[What to produce]
Looking at each line of the data below, tally those that contain the word "dwrate" and give only the total.

Saved entries:
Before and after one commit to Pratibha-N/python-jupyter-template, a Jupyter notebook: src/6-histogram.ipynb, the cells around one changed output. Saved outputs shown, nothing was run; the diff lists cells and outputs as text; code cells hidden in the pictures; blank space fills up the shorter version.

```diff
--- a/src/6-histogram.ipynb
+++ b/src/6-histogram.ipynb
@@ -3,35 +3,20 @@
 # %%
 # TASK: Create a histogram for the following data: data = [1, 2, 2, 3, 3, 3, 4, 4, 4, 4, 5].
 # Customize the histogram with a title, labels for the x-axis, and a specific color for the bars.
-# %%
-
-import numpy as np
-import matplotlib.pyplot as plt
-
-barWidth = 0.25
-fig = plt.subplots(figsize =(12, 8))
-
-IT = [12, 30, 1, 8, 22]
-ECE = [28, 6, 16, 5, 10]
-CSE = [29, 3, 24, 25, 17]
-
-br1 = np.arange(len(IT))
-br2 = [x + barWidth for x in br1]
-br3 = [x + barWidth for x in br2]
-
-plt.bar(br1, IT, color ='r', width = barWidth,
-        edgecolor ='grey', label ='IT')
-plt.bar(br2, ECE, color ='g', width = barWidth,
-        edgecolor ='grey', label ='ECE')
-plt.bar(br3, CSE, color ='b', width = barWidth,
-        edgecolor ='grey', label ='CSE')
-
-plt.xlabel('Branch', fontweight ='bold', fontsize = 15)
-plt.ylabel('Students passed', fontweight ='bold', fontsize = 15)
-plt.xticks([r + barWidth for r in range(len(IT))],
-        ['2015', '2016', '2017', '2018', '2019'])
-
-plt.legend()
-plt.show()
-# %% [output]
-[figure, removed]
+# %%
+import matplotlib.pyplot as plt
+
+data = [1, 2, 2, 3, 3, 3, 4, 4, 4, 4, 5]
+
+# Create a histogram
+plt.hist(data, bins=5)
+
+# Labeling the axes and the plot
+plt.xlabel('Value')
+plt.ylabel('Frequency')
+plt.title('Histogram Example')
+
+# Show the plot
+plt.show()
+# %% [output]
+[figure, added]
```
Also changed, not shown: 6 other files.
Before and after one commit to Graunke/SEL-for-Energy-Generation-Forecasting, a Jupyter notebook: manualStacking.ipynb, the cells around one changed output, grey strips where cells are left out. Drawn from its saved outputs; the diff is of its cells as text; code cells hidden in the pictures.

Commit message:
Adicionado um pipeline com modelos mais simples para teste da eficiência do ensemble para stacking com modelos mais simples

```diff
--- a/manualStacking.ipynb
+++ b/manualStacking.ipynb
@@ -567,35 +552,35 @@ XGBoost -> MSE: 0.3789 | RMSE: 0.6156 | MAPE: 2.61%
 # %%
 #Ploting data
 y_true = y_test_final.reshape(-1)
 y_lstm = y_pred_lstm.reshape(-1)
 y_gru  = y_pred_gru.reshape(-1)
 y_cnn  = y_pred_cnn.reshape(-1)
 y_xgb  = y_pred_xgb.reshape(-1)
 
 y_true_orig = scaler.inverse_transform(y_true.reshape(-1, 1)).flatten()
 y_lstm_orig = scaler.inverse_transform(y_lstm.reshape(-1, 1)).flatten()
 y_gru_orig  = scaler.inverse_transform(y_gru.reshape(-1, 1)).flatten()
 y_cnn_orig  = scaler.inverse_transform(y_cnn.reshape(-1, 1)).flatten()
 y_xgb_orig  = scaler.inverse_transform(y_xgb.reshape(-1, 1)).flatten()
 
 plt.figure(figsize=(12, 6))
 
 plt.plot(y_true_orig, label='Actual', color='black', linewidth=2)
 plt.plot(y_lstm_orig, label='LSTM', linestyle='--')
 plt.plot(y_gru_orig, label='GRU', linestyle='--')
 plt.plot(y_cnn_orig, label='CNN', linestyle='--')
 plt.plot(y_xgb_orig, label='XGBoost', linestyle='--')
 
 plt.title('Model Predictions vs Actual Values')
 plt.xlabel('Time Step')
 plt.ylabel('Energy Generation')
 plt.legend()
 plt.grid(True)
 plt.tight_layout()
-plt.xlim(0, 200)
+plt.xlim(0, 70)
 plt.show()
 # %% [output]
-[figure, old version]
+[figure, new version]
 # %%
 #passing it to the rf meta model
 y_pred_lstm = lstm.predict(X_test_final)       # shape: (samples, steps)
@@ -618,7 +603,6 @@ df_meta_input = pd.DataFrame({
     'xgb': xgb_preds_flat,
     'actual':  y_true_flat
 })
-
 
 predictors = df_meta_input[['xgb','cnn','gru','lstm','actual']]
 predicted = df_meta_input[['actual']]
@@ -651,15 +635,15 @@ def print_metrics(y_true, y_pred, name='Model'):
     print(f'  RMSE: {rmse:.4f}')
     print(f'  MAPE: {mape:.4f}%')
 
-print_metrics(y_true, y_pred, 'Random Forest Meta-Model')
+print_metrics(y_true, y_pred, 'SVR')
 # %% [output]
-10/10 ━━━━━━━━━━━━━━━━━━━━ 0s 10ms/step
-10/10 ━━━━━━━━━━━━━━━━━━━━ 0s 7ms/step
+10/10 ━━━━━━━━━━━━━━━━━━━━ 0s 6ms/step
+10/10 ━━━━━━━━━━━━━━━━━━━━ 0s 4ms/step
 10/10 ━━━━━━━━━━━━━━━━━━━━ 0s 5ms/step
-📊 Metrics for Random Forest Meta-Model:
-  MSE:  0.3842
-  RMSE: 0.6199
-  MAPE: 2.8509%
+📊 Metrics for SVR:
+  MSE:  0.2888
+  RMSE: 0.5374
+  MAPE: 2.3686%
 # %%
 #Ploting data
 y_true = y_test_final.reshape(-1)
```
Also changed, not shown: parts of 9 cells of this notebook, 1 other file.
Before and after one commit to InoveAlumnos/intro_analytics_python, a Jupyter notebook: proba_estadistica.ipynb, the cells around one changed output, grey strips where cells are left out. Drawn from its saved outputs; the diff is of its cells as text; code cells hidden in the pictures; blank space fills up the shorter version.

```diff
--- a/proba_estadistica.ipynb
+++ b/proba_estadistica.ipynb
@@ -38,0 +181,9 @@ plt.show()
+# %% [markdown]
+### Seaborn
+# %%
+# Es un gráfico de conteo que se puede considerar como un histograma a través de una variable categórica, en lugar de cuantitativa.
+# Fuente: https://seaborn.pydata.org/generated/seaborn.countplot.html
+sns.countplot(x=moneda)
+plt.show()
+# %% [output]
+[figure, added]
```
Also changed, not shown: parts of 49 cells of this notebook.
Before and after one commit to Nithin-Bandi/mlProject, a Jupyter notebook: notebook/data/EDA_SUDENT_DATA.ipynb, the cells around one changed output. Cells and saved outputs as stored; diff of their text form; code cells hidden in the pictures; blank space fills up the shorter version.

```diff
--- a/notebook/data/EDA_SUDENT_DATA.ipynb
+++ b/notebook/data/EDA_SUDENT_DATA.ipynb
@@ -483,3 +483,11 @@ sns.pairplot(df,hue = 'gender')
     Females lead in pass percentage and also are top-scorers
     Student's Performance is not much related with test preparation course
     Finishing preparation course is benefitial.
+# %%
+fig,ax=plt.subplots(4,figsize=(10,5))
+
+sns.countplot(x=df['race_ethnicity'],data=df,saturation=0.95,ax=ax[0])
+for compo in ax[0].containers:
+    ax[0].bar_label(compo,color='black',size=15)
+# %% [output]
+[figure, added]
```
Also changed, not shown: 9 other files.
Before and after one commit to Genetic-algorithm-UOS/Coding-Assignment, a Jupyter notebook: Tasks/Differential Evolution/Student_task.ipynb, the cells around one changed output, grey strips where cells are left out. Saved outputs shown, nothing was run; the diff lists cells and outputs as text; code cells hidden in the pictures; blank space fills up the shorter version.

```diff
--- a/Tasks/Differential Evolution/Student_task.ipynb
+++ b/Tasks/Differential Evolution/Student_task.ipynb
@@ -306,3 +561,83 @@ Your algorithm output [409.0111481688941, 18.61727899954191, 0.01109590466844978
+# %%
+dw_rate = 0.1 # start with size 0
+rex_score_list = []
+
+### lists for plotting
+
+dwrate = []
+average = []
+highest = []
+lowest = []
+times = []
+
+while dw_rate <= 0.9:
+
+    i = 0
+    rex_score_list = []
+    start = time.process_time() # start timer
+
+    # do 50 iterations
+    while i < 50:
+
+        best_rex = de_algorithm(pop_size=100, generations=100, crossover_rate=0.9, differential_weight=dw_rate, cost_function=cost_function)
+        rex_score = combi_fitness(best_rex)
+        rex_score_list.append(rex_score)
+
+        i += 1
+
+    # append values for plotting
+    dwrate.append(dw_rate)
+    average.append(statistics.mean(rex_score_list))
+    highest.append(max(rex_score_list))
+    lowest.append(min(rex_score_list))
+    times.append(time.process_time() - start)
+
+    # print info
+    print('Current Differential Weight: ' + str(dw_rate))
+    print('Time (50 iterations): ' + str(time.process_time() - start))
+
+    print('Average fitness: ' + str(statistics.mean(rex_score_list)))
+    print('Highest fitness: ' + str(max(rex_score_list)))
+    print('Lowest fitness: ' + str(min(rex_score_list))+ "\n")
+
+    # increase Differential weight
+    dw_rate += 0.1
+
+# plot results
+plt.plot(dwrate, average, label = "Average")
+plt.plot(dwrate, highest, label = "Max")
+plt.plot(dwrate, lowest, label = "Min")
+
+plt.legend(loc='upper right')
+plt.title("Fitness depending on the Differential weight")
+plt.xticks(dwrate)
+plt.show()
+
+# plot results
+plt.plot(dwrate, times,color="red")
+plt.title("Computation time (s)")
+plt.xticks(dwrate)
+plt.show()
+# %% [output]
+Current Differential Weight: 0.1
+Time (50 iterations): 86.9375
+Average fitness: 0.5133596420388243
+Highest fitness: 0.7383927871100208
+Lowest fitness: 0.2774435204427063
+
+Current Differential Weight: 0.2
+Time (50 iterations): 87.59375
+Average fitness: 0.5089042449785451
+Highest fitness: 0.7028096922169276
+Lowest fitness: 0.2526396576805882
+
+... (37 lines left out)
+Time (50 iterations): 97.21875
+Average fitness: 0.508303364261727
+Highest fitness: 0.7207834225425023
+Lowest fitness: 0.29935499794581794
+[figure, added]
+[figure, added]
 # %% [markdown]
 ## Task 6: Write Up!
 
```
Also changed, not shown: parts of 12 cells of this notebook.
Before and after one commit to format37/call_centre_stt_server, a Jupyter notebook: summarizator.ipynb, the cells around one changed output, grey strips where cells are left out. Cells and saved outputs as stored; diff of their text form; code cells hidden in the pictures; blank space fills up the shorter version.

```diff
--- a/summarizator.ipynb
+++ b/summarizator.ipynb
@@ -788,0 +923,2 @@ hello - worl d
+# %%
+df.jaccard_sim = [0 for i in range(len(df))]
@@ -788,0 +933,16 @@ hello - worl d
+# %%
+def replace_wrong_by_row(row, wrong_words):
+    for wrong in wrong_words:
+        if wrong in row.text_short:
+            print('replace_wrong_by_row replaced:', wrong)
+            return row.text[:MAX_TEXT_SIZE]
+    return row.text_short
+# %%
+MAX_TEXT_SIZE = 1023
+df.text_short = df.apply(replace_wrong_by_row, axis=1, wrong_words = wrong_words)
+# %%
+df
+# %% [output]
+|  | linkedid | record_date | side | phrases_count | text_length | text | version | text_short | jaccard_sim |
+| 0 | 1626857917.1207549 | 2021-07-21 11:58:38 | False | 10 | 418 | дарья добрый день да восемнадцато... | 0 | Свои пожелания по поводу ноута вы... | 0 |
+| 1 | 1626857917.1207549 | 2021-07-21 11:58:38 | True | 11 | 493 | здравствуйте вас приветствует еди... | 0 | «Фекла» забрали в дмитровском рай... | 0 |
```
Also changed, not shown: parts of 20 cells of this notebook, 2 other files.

[Response to this task]
8